## Problem to solve
Write out the lines below once more, exactly as they appear. Do not include pictures.

## Before-and-after change data
*** Begin section ***

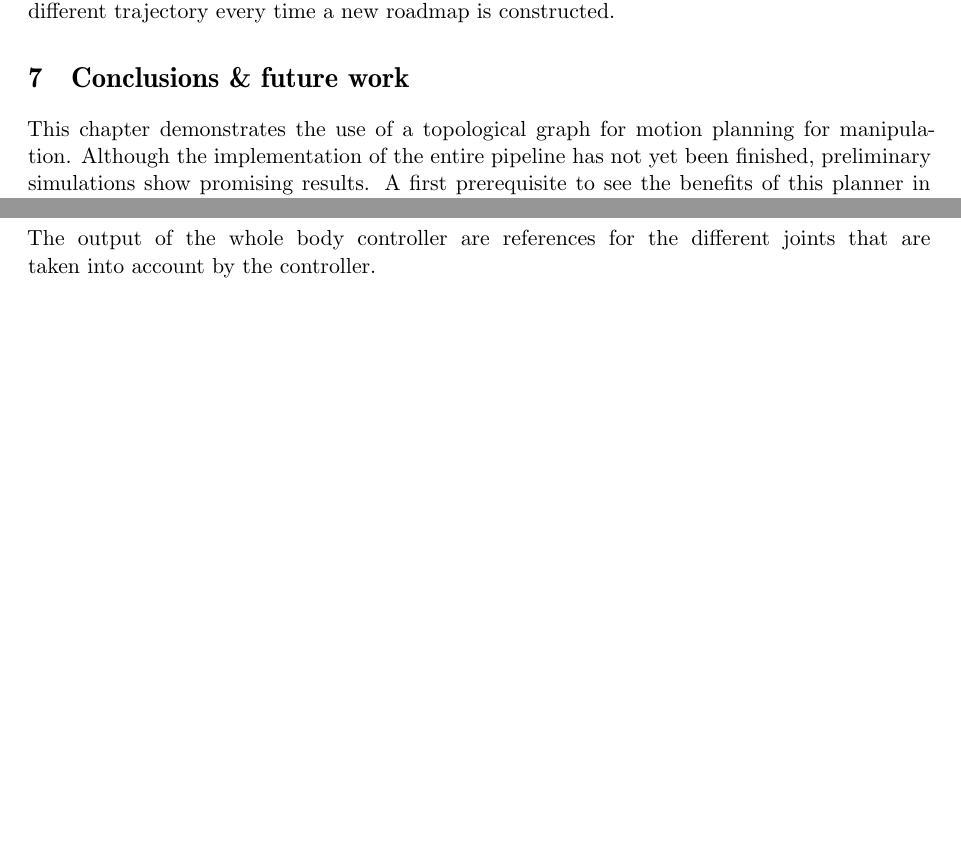
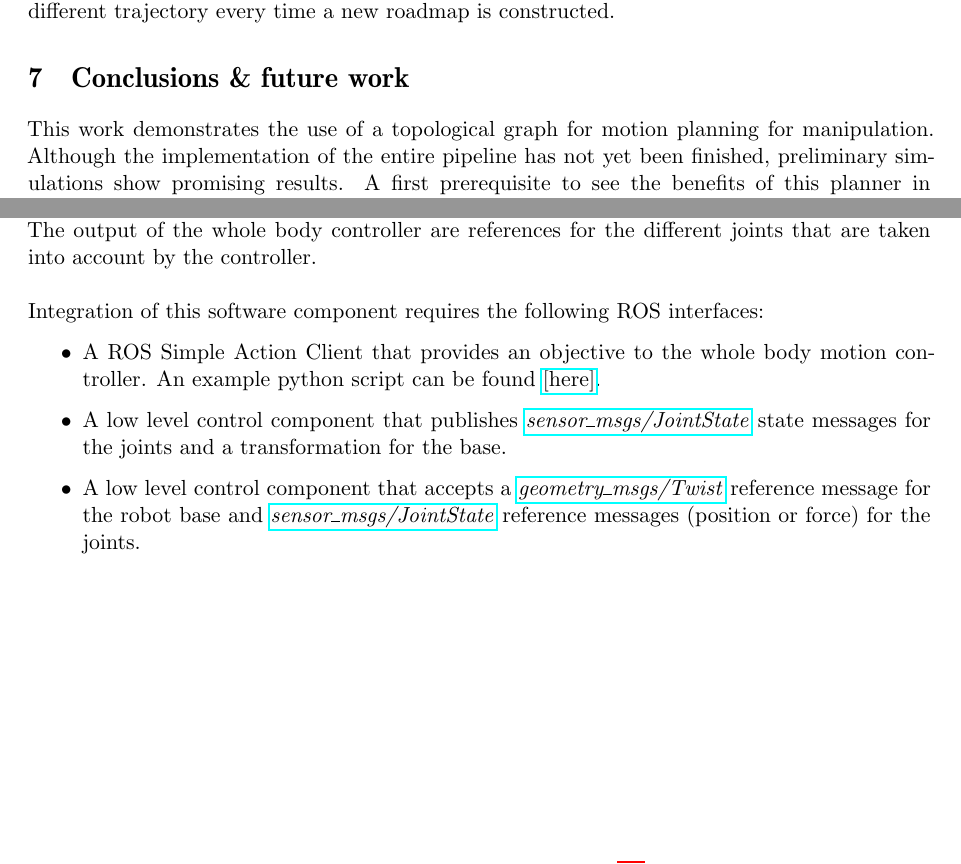
Before and after one commit to r5cop/report_whole-body_motion_planning_and_control, a LaTeX document (main.tex, which reads 05-mainmatter.tex): two parts of pages 16 and 17 of 20 before the commit and two parts of pages 16 and 18 of 20 after it, joined at a grey line, cut so that both start at the same text, the shorter picture padded with empty space. Compiled offline with pdfLaTeX.

Commit message:
updated ros interfaces, report to work etc

```diff
--- a/05-mainmatter.tex
+++ b/05-mainmatter.tex
@@ -316,7 +316,7 @@ In this simulation, AMIGO is performing a typical grasping move. As a comparison
 %	\item Currently: position control. Possible extension to force control.
 %	\item Learning
 %\end{enumerate}
-This chapter demonstrates the use of a topological graph for motion planning for manipulation. Although the implementation of the entire pipeline has not yet been finished, preliminary simulations show promising results.
+This work demonstrates the use of a topological graph for motion planning for manipulation. Although the implementation of the entire pipeline has not yet been finished, preliminary simulations show promising results.
 A first prerequisite to see the benefits of this planner in practice is to have a decent implementation of the whole-body controller. This allows to make a proper comparison between a geometric planner and a topological planner to assess whether the decreased number of constrained \dofs\ indeed leads to improved performance.
 The graph in Figure~\ref{wbp:fig:graph} and Table~\ref{wbp:tab:motions} only contain nodes for simple pick-and-place operations.
 %To make this approach more useful, more nodes should be added to the graph so that more tasks are covered.
@@ -337,3 +337,4 @@ This appendix shows where the whole-body controller and planner are positioned w
     \caption{TU/e Robotics Architecture}
     \label{app:architecture}
 \end{figure}
+The whole-body controller exposes an API using a ROS actionlib to the Robot API layer so that its functionality can be used as a skill. The actionlib interface definition can be found \href{https://github.com/tue-robotics/amigo_whole_body_controller/blob/master/action/ArmTask.action}{here}; the arguments basically consist of a link name, position constraints and orientation constraints. The output of the whole body controller	are references for the different joints that are taken into account by the controller.
@@ -341,2 +341,7 @@ The whole-body controller exposes an API using a ROS actionlib to the Robot API
 \\\\
-The output of the whole body controller	are references for the different joints that are taken into account by the controller.
+Integration of this software component requires the following ROS interfaces:
+\begin{itemize}
+	\item A ROS Simple Action Client that provides an objective to the whole body motion controller. An example python script can be found \href{https://github.com/tue-robotics/amigo_whole_body_controller/blob/5d8482e3111d55bb1d6b5f6e4708e6a8f5dce03a/scripts/cartesionmotionobjective.py}{[here]}.
+	\item A low level control component that publishes \href{http://docs.ros.org/api/sensor_msgs/html/msg/JointState.html}{\textit{sensor\_msgs/JointState}} state messages for the joints and a transformation for the base.
+	\item A low level control component that accepts a \href{http://docs.ros.org/api/geometry_msgs/html/msg/Twist.html}{\textit{geometry\_msgs/Twist}} reference message for the robot base and \href{http://docs.ros.org/api/sensor_msgs/html/msg/JointState.html}{\textit{sensor\_msgs/JointState}} reference messages (position or force) for the joints.
+\end{itemize}
```
Also changed, not shown: 041-summary.tex (+1 -1 lines), main.pdf (deleted), 05-mainmatter.tex (15 more changed lines), 1 other file.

*** End section ***

## Task solution
Before and after one commit to r5cop/report_whole-body_motion_planning_and_control, a LaTeX document (main.tex, which reads 05-mainmatter.tex): two parts of pages 16 and 17 of 20 before the commit and two parts of pages 16 and 18 of 20 after it, joined at a grey line, cut so that both start at the same text, the shorter picture padded with empty space. Compiled offline with pdfLaTeX.

Commit message:
updated ros interfaces, report to work etc

```diff
--- a/05-mainmatter.tex
+++ b/05-mainmatter.tex
@@ -316,7 +316,7 @@ In this simulation, AMIGO is performing a typical grasping move. As a comparison
 %	\item Currently: position control. Possible extension to force control.
 %	\item Learning
 %\end{enumerate}
-This chapter demonstrates the use of a topological graph for motion planning for manipulation. Although the implementation of the entire pipeline has not yet been finished, preliminary simulations show promising results.
+This work demonstrates the use of a topological graph for motion planning for manipulation. Although the implementation of the entire pipeline has not yet been finished, preliminary simulations show promising results.
 A first prerequisite to see the benefits of this planner in practice is to have a decent implementation of the whole-body controller. This allows to make a proper comparison between a geometric planner and a topological planner to assess whether the decreased number of constrained \dofs\ indeed leads to improved performance.
 The graph in Figure~\ref{wbp:fig:graph} and Table~\ref{wbp:tab:motions} only contain nodes for simple pick-and-place operations.
 %To make this approach more useful, more nodes should be added to the graph so that more tasks are covered.
@@ -337,3 +337,4 @@ This appendix shows where the whole-body controller and planner are positioned w
     \caption{TU/e Robotics Architecture}
     \label{app:architecture}
 \end{figure}
+The whole-body controller exposes an API using a ROS actionlib to the Robot API layer so that its functionality can be used as a skill. The actionlib interface definition can be found \href{https://github.com/tue-robotics/amigo_whole_body_controller/blob/master/action/ArmTask.action}{here}; the arguments basically consist of a link name, position constraints and orientation constraints. The output of the whole body controller	are references for the different joints that are taken into account by the controller.
@@ -341,2 +341,7 @@ The whole-body controller exposes an API using a ROS actionlib to the Robot API
 \\\\
-The output of the whole body controller	are references for the different joints that are taken into account by the controller.
+Integration of this software component requires the following ROS interfaces:
+\begin{itemize}
+	\item A ROS Simple Action Client that provides an objective to the whole body motion controller. An example python script can be found \href{https://github.com/tue-robotics/amigo_whole_body_controller/blob/5d8482e3111d55bb1d6b5f6e4708e6a8f5dce03a/scripts/cartesionmotionobjective.py}{[here]}.
+	\item A low level control component that publishes \href{http://docs.ros.org/api/sensor_msgs/html/msg/JointState.html}{\textit{sensor\_msgs/JointState}} state messages for the joints and a transformation for the base.
+	\item A low level control component that accepts a \href{http://docs.ros.org/api/geometry_msgs/html/msg/Twist.html}{\textit{geometry\_msgs/Twist}} reference message for the robot base and \href{http://docs.ros.org/api/sensor_msgs/html/msg/JointState.html}{\textit{sensor\_msgs/JointState}} reference messages (position or force) for the joints.
+\end{itemize}
```
Also changed, not shown: 041-summary.tex (+1 -1 lines), main.pdf (deleted), 05-mainmatter.tex (15 more changed lines), 1 other file.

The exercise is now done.